_What you need to do_
Once you have read the records below, write them all out exactly as given.

(Content revision data)
■ ■ ■ ■

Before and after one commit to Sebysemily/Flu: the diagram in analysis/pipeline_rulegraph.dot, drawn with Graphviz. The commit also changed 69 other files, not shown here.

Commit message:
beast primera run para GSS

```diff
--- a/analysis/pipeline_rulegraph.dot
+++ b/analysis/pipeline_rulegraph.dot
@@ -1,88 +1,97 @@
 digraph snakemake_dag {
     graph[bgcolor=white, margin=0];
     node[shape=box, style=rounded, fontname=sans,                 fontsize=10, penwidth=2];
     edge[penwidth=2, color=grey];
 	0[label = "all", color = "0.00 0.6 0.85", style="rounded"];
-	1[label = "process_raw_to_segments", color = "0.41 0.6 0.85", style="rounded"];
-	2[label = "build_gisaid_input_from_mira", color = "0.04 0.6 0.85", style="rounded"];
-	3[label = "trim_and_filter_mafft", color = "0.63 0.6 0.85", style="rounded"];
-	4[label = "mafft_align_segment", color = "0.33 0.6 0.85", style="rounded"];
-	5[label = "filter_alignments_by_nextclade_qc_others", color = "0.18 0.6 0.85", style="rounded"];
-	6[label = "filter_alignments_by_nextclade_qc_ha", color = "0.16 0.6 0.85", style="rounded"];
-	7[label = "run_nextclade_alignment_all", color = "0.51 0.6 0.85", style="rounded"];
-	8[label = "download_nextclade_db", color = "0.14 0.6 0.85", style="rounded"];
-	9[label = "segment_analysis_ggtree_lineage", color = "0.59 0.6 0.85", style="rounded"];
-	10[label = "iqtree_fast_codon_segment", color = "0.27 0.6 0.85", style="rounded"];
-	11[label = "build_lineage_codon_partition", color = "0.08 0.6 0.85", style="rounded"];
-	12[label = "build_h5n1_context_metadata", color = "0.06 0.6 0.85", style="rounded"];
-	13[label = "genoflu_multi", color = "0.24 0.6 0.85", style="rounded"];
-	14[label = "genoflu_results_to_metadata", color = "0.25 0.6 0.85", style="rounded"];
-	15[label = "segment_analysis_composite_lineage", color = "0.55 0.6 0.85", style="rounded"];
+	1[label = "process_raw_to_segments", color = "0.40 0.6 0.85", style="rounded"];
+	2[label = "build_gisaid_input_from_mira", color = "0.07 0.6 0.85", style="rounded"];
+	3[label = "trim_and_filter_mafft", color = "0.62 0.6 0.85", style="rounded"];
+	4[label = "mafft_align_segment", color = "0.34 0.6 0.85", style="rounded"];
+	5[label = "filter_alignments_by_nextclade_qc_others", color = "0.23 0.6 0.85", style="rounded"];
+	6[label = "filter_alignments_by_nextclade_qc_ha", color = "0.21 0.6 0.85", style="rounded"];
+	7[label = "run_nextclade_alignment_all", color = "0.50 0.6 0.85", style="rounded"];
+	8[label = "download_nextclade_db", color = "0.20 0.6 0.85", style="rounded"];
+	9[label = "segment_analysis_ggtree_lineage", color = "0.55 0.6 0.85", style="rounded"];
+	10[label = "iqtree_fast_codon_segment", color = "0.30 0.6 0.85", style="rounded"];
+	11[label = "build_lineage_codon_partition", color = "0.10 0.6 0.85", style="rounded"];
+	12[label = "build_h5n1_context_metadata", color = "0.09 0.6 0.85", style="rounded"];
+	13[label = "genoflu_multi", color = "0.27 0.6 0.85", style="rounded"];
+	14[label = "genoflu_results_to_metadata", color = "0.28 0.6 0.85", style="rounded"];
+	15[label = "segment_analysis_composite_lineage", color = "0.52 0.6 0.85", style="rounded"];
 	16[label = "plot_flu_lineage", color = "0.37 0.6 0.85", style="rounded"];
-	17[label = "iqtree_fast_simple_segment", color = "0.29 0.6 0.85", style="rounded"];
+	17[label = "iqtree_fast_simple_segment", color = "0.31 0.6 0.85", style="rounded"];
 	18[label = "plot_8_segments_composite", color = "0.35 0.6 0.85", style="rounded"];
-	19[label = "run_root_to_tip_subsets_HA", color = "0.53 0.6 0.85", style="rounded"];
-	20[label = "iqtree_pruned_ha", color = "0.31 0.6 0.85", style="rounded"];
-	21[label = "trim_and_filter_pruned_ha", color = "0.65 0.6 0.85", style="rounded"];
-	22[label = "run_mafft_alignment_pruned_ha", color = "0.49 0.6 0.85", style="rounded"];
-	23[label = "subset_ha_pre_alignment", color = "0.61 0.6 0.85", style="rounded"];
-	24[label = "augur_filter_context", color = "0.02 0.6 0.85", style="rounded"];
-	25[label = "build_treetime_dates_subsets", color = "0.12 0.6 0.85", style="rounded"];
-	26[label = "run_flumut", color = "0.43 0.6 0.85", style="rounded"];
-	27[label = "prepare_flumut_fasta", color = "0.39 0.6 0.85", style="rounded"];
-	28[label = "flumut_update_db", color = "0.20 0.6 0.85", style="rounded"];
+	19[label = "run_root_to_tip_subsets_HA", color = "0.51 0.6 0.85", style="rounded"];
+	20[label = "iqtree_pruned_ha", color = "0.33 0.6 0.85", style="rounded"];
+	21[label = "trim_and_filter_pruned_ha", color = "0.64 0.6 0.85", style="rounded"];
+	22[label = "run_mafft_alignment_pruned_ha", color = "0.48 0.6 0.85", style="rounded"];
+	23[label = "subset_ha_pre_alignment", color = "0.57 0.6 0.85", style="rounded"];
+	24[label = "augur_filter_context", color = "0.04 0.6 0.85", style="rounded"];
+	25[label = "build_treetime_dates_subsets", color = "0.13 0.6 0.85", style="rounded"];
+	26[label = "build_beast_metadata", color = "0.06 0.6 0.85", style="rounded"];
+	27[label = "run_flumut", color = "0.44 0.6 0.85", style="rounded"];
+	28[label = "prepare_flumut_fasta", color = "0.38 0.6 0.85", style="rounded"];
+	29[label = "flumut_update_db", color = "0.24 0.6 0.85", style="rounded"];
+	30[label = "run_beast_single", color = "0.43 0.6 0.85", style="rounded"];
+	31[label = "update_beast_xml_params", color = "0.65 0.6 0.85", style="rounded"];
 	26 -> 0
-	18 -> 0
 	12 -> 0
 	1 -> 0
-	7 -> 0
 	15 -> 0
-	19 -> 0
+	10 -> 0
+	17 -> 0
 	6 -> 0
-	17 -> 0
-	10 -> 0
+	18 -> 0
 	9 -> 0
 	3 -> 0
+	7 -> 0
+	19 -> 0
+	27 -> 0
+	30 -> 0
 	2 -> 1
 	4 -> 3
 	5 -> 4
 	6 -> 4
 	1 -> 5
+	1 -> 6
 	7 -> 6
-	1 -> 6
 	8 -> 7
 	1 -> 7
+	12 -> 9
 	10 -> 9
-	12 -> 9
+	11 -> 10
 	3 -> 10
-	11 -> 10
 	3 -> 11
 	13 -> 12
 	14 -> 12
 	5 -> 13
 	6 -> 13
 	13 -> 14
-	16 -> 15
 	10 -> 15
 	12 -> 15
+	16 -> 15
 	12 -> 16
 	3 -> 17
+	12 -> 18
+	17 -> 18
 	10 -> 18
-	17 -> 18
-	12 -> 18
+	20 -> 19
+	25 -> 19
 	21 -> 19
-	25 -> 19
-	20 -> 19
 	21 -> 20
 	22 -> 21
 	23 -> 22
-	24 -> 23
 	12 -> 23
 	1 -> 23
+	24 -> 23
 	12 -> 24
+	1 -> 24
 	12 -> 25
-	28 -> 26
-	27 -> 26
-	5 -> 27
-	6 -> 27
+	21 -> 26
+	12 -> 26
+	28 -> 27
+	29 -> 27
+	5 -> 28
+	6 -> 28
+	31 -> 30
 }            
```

■ ■ ■ ■

_Task output_
Before and after one commit to Sebysemily/Flu: the diagram in analysis/pipeline_rulegraph.dot, drawn with Graphviz. The commit also changed 69 other files, not shown here.

Commit message:
beast primera run para GSS

```diff
--- a/analysis/pipeline_rulegraph.dot
+++ b/analysis/pipeline_rulegraph.dot
@@ -1,88 +1,97 @@
 digraph snakemake_dag {
     graph[bgcolor=white, margin=0];
     node[shape=box, style=rounded, fontname=sans,                 fontsize=10, penwidth=2];
     edge[penwidth=2, color=grey];
 	0[label = "all", color = "0.00 0.6 0.85", style="rounded"];
-	1[label = "process_raw_to_segments", color = "0.41 0.6 0.85", style="rounded"];
-	2[label = "build_gisaid_input_from_mira", color = "0.04 0.6 0.85", style="rounded"];
-	3[label = "trim_and_filter_mafft", color = "0.63 0.6 0.85", style="rounded"];
-	4[label = "mafft_align_segment", color = "0.33 0.6 0.85", style="rounded"];
-	5[label = "filter_alignments_by_nextclade_qc_others", color = "0.18 0.6 0.85", style="rounded"];
-	6[label = "filter_alignments_by_nextclade_qc_ha", color = "0.16 0.6 0.85", style="rounded"];
-	7[label = "run_nextclade_alignment_all", color = "0.51 0.6 0.85", style="rounded"];
-	8[label = "download_nextclade_db", color = "0.14 0.6 0.85", style="rounded"];
-	9[label = "segment_analysis_ggtree_lineage", color = "0.59 0.6 0.85", style="rounded"];
-	10[label = "iqtree_fast_codon_segment", color = "0.27 0.6 0.85", style="rounded"];
-	11[label = "build_lineage_codon_partition", color = "0.08 0.6 0.85", style="rounded"];
-	12[label = "build_h5n1_context_metadata", color = "0.06 0.6 0.85", style="rounded"];
-	13[label = "genoflu_multi", color = "0.24 0.6 0.85", style="rounded"];
-	14[label = "genoflu_results_to_metadata", color = "0.25 0.6 0.85", style="rounded"];
-	15[label = "segment_analysis_composite_lineage", color = "0.55 0.6 0.85", style="rounded"];
+	1[label = "process_raw_to_segments", color = "0.40 0.6 0.85", style="rounded"];
+	2[label = "build_gisaid_input_from_mira", color = "0.07 0.6 0.85", style="rounded"];
+	3[label = "trim_and_filter_mafft", color = "0.62 0.6 0.85", style="rounded"];
+	4[label = "mafft_align_segment", color = "0.34 0.6 0.85", style="rounded"];
+	5[label = "filter_alignments_by_nextclade_qc_others", color = "0.23 0.6 0.85", style="rounded"];
+	6[label = "filter_alignments_by_nextclade_qc_ha", color = "0.21 0.6 0.85", style="rounded"];
+	7[label = "run_nextclade_alignment_all", color = "0.50 0.6 0.85", style="rounded"];
+	8[label = "download_nextclade_db", color = "0.20 0.6 0.85", style="rounded"];
+	9[label = "segment_analysis_ggtree_lineage", color = "0.55 0.6 0.85", style="rounded"];
+	10[label = "iqtree_fast_codon_segment", color = "0.30 0.6 0.85", style="rounded"];
+	11[label = "build_lineage_codon_partition", color = "0.10 0.6 0.85", style="rounded"];
+	12[label = "build_h5n1_context_metadata", color = "0.09 0.6 0.85", style="rounded"];
+	13[label = "genoflu_multi", color = "0.27 0.6 0.85", style="rounded"];
+	14[label = "genoflu_results_to_metadata", color = "0.28 0.6 0.85", style="rounded"];
+	15[label = "segment_analysis_composite_lineage", color = "0.52 0.6 0.85", style="rounded"];
 	16[label = "plot_flu_lineage", color = "0.37 0.6 0.85", style="rounded"];
-	17[label = "iqtree_fast_simple_segment", color = "0.29 0.6 0.85", style="rounded"];
+	17[label = "iqtree_fast_simple_segment", color = "0.31 0.6 0.85", style="rounded"];
 	18[label = "plot_8_segments_composite", color = "0.35 0.6 0.85", style="rounded"];
-	19[label = "run_root_to_tip_subsets_HA", color = "0.53 0.6 0.85", style="rounded"];
-	20[label = "iqtree_pruned_ha", color = "0.31 0.6 0.85", style="rounded"];
-	21[label = "trim_and_filter_pruned_ha", color = "0.65 0.6 0.85", style="rounded"];
-	22[label = "run_mafft_alignment_pruned_ha", color = "0.49 0.6 0.85", style="rounded"];
-	23[label = "subset_ha_pre_alignment", color = "0.61 0.6 0.85", style="rounded"];
-	24[label = "augur_filter_context", color = "0.02 0.6 0.85", style="rounded"];
-	25[label = "build_treetime_dates_subsets", color = "0.12 0.6 0.85", style="rounded"];
-	26[label = "run_flumut", color = "0.43 0.6 0.85", style="rounded"];
-	27[label = "prepare_flumut_fasta", color = "0.39 0.6 0.85", style="rounded"];
-	28[label = "flumut_update_db", color = "0.20 0.6 0.85", style="rounded"];
+	19[label = "run_root_to_tip_subsets_HA", color = "0.51 0.6 0.85", style="rounded"];
+	20[label = "iqtree_pruned_ha", color = "0.33 0.6 0.85", style="rounded"];
+	21[label = "trim_and_filter_pruned_ha", color = "0.64 0.6 0.85", style="rounded"];
+	22[label = "run_mafft_alignment_pruned_ha", color = "0.48 0.6 0.85", style="rounded"];
+	23[label = "subset_ha_pre_alignment", color = "0.57 0.6 0.85", style="rounded"];
+	24[label = "augur_filter_context", color = "0.04 0.6 0.85", style="rounded"];
+	25[label = "build_treetime_dates_subsets", color = "0.13 0.6 0.85", style="rounded"];
+	26[label = "build_beast_metadata", color = "0.06 0.6 0.85", style="rounded"];
+	27[label = "run_flumut", color = "0.44 0.6 0.85", style="rounded"];
+	28[label = "prepare_flumut_fasta", color = "0.38 0.6 0.85", style="rounded"];
+	29[label = "flumut_update_db", color = "0.24 0.6 0.85", style="rounded"];
+	30[label = "run_beast_single", color = "0.43 0.6 0.85", style="rounded"];
+	31[label = "update_beast_xml_params", color = "0.65 0.6 0.85", style="rounded"];
 	26 -> 0
-	18 -> 0
 	12 -> 0
 	1 -> 0
-	7 -> 0
 	15 -> 0
-	19 -> 0
+	10 -> 0
+	17 -> 0
 	6 -> 0
-	17 -> 0
-	10 -> 0
+	18 -> 0
 	9 -> 0
 	3 -> 0
+	7 -> 0
+	19 -> 0
+	27 -> 0
+	30 -> 0
 	2 -> 1
 	4 -> 3
 	5 -> 4
 	6 -> 4
 	1 -> 5
+	1 -> 6
 	7 -> 6
-	1 -> 6
 	8 -> 7
 	1 -> 7
+	12 -> 9
 	10 -> 9
-	12 -> 9
+	11 -> 10
 	3 -> 10
-	11 -> 10
 	3 -> 11
 	13 -> 12
 	14 -> 12
 	5 -> 13
 	6 -> 13
 	13 -> 14
-	16 -> 15
 	10 -> 15
 	12 -> 15
+	16 -> 15
 	12 -> 16
 	3 -> 17
+	12 -> 18
+	17 -> 18
 	10 -> 18
-	17 -> 18
-	12 -> 18
+	20 -> 19
+	25 -> 19
 	21 -> 19
-	25 -> 19
-	20 -> 19
 	21 -> 20
 	22 -> 21
 	23 -> 22
-	24 -> 23
 	12 -> 23
 	1 -> 23
+	24 -> 23
 	12 -> 24
+	1 -> 24
 	12 -> 25
-	28 -> 26
-	27 -> 26
-	5 -> 27
-	6 -> 27
+	21 -> 26
+	12 -> 26
+	28 -> 27
+	29 -> 27
+	5 -> 28
+	6 -> 28
+	31 -> 30
 }            
```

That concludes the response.